YOUR OBJECTIVE
Where does "group" appear in the data? Return each line that holds it.

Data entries
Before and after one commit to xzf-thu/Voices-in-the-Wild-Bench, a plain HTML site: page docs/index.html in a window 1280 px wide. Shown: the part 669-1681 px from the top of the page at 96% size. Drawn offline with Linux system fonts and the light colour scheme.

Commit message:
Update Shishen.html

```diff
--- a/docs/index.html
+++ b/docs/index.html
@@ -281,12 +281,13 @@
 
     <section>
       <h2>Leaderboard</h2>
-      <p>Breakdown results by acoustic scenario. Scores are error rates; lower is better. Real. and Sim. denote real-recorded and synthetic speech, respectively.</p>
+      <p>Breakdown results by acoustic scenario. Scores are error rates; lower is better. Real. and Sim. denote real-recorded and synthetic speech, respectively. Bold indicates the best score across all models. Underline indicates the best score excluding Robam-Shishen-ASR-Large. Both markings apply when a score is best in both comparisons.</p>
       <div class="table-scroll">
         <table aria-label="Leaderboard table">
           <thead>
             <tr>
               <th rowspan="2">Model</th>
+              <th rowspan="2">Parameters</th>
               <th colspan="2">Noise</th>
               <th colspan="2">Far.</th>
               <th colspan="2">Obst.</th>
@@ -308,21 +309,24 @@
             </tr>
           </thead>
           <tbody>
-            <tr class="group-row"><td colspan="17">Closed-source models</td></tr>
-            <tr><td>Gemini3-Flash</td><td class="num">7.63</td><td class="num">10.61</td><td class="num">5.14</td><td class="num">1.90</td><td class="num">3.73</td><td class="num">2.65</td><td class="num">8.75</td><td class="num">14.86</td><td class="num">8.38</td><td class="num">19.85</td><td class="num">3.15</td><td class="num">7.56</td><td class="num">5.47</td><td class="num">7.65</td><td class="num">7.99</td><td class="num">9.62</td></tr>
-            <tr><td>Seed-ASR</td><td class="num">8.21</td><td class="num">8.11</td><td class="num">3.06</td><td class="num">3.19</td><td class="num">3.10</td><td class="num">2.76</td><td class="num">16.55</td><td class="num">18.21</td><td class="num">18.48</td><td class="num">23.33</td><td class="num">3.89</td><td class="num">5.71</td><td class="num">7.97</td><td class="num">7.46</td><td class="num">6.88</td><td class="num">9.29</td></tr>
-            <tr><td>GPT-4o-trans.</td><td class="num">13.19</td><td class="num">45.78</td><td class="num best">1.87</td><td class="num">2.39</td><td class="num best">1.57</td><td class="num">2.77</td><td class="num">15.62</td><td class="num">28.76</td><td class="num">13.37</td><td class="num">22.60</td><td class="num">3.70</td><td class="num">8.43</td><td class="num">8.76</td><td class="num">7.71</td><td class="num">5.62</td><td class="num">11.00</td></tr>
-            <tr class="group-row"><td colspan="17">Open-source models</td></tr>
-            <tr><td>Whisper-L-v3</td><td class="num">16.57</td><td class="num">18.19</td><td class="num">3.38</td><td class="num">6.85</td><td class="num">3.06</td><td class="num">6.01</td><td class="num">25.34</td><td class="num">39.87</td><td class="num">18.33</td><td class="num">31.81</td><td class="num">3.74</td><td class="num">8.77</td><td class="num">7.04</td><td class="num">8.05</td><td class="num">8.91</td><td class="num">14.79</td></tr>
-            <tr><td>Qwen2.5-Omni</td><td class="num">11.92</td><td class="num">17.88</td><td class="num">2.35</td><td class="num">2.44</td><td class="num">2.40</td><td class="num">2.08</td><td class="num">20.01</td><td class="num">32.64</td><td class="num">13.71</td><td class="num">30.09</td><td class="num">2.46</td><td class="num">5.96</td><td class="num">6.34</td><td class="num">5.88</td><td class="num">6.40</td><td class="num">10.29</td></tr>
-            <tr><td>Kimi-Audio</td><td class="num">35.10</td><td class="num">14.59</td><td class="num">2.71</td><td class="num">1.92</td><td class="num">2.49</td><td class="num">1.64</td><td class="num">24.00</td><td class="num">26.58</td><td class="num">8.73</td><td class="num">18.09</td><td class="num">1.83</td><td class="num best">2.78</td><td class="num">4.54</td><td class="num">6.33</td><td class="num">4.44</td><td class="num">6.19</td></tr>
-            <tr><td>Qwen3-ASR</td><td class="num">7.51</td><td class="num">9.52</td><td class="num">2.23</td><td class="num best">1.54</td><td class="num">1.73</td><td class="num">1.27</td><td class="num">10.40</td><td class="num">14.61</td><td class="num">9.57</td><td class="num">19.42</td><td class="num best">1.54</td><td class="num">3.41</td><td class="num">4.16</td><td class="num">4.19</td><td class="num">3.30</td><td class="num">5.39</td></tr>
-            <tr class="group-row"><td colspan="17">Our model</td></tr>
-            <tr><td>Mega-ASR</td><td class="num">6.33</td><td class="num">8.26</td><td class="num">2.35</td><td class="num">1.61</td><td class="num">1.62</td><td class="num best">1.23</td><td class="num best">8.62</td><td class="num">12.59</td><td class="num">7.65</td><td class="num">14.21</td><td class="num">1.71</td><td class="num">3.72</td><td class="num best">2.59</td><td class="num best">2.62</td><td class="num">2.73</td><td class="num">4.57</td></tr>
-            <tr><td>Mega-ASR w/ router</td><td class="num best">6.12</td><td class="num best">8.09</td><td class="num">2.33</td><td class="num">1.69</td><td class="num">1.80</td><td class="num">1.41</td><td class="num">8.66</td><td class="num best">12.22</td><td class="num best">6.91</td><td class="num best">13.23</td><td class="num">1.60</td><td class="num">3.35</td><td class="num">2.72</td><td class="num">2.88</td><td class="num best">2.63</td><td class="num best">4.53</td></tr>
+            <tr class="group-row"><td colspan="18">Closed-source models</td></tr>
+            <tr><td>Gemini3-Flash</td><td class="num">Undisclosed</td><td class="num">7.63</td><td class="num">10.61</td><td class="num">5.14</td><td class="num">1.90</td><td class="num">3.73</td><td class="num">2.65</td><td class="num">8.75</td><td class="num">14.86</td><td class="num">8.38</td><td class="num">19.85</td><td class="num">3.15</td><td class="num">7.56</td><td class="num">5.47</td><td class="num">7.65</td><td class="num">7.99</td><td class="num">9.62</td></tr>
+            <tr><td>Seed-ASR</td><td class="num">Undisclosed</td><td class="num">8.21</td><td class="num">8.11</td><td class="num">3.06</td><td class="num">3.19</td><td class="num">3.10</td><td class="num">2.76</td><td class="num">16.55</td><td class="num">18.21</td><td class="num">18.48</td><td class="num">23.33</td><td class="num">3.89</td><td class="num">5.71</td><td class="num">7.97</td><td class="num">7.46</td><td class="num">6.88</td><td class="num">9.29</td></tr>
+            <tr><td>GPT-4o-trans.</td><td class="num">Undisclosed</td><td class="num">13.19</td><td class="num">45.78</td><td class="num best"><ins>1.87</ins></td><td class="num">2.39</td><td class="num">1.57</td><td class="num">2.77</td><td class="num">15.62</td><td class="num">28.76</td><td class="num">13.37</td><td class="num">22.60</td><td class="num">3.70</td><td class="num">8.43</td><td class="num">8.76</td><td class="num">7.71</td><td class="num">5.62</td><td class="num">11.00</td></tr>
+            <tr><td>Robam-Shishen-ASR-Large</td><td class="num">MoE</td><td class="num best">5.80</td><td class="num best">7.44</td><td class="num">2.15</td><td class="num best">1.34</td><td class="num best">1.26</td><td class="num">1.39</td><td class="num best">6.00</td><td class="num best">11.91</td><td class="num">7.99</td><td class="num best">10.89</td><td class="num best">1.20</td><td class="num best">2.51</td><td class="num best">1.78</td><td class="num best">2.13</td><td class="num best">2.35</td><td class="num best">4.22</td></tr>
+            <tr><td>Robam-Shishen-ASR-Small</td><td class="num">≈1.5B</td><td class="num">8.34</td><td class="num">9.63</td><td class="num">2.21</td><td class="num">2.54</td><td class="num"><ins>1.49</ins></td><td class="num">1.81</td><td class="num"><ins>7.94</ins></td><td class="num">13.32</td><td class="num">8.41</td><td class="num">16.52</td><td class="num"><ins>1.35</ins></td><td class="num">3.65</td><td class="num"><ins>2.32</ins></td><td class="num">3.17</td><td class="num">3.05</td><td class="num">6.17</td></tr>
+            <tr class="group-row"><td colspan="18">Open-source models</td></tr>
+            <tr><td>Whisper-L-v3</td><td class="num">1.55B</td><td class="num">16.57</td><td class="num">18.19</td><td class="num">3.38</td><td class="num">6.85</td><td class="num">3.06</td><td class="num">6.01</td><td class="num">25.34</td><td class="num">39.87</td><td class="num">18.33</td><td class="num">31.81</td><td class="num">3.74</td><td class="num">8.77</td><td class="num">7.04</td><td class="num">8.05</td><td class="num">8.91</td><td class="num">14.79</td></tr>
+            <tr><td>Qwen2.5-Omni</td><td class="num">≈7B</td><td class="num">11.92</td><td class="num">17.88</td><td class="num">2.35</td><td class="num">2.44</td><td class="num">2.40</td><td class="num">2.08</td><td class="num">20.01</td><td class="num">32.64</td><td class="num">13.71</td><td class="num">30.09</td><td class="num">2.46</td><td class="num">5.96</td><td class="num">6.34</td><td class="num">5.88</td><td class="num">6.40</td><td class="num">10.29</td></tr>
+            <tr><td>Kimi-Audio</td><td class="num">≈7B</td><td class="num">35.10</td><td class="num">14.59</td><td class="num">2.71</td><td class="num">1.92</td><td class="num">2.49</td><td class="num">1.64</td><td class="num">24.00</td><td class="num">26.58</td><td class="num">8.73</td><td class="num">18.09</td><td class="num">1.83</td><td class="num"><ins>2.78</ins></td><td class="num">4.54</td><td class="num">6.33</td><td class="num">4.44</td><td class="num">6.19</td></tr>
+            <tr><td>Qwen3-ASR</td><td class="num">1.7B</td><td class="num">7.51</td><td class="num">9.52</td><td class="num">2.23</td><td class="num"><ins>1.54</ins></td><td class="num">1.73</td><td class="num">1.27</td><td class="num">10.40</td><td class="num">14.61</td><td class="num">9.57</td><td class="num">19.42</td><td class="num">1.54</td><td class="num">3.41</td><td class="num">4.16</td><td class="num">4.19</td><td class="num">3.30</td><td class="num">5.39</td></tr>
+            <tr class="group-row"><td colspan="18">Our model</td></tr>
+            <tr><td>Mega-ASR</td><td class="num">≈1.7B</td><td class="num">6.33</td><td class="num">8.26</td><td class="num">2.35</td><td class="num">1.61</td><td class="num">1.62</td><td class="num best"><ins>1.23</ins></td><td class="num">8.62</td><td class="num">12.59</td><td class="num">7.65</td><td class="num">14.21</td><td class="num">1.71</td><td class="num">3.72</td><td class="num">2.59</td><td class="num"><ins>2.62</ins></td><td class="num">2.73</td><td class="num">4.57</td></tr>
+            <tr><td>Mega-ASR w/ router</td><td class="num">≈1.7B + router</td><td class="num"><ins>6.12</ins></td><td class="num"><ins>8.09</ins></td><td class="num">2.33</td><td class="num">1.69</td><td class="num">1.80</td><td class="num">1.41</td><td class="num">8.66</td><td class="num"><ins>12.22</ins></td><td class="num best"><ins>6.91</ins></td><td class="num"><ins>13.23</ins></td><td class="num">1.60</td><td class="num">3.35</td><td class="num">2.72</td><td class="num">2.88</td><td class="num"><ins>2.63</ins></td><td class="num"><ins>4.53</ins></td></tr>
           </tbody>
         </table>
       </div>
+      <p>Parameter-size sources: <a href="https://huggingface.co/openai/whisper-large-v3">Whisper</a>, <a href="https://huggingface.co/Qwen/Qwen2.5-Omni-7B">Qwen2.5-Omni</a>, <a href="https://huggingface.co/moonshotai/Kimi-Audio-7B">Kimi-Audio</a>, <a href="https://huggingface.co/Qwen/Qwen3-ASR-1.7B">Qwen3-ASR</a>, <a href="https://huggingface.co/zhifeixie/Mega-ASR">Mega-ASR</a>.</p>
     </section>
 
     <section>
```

ANSWER BOX
-            <tr class="group-row"><td colspan="17">Closed-source models</td></tr>
-            <tr class="group-row"><td colspan="17">Open-source models</td></tr>
-            <tr class="group-row"><td colspan="17">Our model</td></tr>
+            <tr class="group-row"><td colspan="18">Closed-source models</td></tr>
+            <tr class="group-row"><td colspan="18">Open-source models</td></tr>
+            <tr class="group-row"><td colspan="18">Our model</td></tr>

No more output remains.